### [PROBLEM STATEMENT]
Pull out each line of the data that includes the word "background".

### [SUPPLIED RECORDS]

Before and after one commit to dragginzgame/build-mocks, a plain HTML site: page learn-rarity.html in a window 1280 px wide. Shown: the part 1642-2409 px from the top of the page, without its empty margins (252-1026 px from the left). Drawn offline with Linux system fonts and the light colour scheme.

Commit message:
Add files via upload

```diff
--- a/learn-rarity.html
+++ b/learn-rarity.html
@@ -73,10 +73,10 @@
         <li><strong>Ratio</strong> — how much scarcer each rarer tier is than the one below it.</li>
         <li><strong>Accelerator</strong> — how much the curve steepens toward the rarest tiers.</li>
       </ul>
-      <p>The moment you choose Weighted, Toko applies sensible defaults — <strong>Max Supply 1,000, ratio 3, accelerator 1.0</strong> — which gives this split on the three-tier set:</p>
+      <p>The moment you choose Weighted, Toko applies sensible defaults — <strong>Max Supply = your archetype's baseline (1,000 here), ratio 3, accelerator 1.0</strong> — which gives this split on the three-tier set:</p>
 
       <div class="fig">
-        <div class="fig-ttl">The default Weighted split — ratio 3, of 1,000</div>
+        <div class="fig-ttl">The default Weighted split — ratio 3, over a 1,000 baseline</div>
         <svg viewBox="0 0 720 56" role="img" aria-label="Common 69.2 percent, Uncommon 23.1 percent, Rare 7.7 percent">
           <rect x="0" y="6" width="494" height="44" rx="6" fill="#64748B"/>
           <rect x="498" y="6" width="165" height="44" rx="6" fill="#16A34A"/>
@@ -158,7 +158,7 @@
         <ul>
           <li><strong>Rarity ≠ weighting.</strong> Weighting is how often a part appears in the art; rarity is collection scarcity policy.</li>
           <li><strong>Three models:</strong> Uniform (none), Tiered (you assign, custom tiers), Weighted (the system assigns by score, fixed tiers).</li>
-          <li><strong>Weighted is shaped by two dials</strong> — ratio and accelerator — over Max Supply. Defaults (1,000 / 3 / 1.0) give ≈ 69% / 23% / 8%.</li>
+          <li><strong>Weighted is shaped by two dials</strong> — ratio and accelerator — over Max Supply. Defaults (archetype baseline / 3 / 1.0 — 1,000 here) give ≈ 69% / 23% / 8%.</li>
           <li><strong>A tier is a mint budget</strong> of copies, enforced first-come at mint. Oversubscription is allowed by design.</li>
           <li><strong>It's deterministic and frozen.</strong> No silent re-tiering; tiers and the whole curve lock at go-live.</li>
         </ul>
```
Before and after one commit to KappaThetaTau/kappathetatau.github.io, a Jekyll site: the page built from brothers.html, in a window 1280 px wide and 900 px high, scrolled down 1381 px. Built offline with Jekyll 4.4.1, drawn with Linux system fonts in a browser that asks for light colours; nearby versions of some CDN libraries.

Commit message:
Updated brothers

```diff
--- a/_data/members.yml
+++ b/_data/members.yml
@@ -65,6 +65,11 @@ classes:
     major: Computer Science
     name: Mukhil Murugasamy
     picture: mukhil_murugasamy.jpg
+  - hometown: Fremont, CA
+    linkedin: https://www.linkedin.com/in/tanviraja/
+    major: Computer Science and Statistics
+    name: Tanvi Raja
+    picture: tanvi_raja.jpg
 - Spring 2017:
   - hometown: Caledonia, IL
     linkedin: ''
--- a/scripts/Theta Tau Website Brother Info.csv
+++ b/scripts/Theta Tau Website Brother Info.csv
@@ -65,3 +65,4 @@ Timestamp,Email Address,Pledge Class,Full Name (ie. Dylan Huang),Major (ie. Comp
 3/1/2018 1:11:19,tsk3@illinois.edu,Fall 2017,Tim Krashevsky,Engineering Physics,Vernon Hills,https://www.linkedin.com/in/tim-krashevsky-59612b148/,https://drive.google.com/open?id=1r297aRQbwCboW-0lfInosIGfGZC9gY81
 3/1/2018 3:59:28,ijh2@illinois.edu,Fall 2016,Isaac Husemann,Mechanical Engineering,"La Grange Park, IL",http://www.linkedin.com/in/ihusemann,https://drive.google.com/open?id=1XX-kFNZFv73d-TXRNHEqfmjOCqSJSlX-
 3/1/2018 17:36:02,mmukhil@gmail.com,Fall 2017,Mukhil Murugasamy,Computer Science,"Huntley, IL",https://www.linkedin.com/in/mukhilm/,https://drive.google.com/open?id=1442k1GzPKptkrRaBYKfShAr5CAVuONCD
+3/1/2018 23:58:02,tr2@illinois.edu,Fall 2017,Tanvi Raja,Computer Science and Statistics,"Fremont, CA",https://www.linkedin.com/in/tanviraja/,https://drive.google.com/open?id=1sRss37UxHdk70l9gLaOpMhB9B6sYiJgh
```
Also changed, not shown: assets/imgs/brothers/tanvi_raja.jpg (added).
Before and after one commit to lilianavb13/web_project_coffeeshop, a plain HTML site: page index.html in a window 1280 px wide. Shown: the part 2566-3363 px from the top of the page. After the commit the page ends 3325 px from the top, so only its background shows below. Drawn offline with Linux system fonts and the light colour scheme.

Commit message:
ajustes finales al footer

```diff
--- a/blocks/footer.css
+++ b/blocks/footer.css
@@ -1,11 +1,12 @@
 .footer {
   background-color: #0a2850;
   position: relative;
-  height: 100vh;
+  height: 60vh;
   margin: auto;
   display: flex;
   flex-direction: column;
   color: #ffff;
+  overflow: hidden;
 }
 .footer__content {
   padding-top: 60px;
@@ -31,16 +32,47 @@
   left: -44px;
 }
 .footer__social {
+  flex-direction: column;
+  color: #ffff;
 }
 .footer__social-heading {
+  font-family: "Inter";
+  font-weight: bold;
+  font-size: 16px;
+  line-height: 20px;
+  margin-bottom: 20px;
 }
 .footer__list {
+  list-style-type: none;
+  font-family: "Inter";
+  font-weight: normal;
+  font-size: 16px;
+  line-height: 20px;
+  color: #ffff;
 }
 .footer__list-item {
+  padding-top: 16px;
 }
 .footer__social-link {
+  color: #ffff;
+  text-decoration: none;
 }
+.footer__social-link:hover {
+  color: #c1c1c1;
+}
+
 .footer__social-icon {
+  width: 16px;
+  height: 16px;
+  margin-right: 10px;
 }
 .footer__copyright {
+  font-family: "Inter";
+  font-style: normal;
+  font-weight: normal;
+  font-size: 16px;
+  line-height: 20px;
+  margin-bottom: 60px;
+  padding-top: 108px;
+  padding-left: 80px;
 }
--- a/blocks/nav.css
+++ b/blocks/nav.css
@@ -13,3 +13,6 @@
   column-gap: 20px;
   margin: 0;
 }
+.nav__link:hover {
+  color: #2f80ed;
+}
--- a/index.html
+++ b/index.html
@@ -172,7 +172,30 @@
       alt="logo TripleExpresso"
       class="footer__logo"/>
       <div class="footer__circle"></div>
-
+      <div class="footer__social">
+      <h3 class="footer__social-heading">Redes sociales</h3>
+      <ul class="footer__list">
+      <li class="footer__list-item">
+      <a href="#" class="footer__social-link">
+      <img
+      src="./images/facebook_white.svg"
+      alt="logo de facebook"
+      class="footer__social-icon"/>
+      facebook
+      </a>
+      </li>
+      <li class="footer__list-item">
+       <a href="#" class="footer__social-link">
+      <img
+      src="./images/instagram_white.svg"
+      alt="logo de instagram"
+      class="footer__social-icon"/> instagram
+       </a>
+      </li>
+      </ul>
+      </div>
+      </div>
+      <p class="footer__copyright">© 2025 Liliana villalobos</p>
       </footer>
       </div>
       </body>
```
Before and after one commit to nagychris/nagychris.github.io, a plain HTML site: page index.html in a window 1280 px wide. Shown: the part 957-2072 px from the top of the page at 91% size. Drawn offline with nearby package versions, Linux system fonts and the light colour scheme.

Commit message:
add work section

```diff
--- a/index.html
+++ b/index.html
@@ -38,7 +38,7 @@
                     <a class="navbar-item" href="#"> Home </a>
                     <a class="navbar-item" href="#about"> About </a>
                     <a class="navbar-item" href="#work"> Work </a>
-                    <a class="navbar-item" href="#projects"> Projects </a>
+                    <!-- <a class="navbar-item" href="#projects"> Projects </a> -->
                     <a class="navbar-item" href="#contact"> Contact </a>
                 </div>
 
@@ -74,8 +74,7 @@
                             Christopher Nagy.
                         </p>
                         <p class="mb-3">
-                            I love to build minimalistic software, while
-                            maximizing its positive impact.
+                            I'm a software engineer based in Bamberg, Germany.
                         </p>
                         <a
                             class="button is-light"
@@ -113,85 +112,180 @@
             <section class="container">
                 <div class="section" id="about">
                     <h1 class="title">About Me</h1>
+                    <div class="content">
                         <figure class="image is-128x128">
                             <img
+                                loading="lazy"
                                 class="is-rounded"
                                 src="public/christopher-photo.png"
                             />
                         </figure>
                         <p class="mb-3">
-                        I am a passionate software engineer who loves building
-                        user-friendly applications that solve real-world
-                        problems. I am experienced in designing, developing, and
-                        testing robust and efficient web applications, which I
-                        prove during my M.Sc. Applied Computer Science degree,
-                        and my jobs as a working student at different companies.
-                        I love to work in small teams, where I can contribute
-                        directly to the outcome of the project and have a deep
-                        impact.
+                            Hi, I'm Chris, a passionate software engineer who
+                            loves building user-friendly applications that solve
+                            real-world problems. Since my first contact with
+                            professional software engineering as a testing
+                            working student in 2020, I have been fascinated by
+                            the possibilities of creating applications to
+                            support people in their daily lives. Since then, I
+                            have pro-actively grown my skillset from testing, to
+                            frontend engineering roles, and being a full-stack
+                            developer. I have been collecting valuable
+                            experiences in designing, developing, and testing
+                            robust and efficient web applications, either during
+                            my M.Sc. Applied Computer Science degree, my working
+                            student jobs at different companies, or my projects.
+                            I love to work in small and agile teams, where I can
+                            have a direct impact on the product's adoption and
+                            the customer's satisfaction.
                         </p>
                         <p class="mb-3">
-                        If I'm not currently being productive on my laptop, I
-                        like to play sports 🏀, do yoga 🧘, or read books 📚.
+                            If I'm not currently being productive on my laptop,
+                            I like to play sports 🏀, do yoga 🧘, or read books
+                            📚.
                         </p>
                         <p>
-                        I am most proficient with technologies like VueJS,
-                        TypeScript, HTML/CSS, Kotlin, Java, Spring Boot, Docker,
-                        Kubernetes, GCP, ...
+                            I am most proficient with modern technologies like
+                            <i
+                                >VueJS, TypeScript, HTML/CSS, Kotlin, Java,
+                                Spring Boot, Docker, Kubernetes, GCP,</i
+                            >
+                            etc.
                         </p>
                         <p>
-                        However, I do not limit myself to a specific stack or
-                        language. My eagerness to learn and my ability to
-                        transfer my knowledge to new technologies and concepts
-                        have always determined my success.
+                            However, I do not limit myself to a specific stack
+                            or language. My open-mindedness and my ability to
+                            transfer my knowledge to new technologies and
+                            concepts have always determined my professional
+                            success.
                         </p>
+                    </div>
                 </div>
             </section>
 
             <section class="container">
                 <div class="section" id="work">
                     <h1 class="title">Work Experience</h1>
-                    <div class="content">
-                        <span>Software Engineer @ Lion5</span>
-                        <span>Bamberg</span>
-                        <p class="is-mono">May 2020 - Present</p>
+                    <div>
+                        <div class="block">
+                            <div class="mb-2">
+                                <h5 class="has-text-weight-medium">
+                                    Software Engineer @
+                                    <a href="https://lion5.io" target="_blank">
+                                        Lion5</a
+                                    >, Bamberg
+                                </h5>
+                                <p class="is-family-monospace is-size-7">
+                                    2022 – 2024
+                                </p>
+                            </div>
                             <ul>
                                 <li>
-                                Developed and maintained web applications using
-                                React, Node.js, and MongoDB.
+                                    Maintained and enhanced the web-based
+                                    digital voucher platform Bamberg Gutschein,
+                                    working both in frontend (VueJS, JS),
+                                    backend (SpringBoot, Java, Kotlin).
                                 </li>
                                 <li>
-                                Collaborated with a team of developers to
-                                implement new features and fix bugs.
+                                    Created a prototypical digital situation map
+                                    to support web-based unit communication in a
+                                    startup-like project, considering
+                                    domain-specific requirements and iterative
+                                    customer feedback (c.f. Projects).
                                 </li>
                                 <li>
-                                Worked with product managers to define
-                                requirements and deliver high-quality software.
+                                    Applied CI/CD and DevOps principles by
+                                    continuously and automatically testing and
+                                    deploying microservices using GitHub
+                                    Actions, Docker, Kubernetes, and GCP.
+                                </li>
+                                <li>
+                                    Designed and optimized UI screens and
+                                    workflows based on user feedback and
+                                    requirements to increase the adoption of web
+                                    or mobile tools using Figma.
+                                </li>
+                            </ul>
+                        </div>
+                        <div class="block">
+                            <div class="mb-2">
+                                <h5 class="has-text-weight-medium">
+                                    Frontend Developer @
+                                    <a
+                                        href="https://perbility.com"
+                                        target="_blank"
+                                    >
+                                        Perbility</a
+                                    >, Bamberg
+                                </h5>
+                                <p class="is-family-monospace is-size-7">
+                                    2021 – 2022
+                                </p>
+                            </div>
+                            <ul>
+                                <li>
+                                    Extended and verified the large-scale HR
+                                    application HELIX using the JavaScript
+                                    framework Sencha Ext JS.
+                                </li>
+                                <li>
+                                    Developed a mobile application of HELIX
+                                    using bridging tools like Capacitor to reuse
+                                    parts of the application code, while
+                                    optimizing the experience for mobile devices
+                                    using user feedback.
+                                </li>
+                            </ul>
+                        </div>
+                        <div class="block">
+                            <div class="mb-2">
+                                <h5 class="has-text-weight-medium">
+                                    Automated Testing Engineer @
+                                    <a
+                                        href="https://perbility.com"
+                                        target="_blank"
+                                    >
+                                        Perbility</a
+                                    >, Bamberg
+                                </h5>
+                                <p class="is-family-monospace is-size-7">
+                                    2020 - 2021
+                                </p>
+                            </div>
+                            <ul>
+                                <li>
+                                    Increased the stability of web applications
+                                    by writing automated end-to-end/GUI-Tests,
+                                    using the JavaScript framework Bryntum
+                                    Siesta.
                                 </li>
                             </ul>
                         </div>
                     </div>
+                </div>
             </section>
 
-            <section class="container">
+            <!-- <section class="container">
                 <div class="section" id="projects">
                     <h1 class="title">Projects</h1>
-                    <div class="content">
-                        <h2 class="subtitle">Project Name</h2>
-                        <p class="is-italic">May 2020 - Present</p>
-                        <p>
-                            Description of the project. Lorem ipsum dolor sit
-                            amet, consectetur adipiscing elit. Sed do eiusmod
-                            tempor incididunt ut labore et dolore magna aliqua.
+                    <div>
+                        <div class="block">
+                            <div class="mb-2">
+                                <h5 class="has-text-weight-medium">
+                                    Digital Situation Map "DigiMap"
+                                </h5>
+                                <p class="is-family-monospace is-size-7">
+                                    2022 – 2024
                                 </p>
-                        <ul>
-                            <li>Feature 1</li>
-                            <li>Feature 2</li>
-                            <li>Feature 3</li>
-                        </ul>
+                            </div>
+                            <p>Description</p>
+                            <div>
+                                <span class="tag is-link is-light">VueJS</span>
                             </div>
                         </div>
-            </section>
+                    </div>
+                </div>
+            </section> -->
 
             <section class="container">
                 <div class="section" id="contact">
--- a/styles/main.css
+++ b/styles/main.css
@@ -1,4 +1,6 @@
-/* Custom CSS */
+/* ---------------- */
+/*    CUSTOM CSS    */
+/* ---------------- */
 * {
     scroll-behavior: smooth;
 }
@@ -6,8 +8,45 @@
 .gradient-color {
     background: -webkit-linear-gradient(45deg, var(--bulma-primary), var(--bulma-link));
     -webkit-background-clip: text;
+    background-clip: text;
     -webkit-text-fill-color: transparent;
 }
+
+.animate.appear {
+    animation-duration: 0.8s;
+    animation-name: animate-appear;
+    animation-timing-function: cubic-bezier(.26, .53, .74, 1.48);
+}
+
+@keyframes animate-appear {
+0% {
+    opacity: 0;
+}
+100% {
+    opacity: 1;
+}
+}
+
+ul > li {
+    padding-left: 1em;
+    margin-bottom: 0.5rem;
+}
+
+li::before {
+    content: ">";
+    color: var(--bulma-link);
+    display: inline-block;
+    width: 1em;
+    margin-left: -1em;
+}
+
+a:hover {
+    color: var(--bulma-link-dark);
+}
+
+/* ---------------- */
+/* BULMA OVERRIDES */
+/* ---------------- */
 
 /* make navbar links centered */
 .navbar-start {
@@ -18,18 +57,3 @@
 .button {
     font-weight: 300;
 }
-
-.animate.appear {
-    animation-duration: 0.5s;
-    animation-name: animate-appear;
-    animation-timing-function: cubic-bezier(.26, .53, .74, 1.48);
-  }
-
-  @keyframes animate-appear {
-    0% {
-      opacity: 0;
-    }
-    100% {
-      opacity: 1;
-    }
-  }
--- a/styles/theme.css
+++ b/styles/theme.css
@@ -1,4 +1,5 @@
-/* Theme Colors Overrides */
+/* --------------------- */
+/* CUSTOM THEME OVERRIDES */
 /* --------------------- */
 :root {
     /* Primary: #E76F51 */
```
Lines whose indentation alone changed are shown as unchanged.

### [RESPONSE AREA]
Before and after one commit to lilianavb13/web_project_coffeeshop, a plain HTML site: page index.html in a window 1280 px wide. Shown: the part 2566-3363 px from the top of the page. After the commit the page ends 3325 px from the top, so only its background shows below. Drawn offline with Linux system fonts and the light colour scheme.
   background-color: #0a2850;
     background: -webkit-linear-gradient(45deg, var(--bulma-primary), var(--bulma-link));
     -webkit-background-clip: text;
+    background-clip: text;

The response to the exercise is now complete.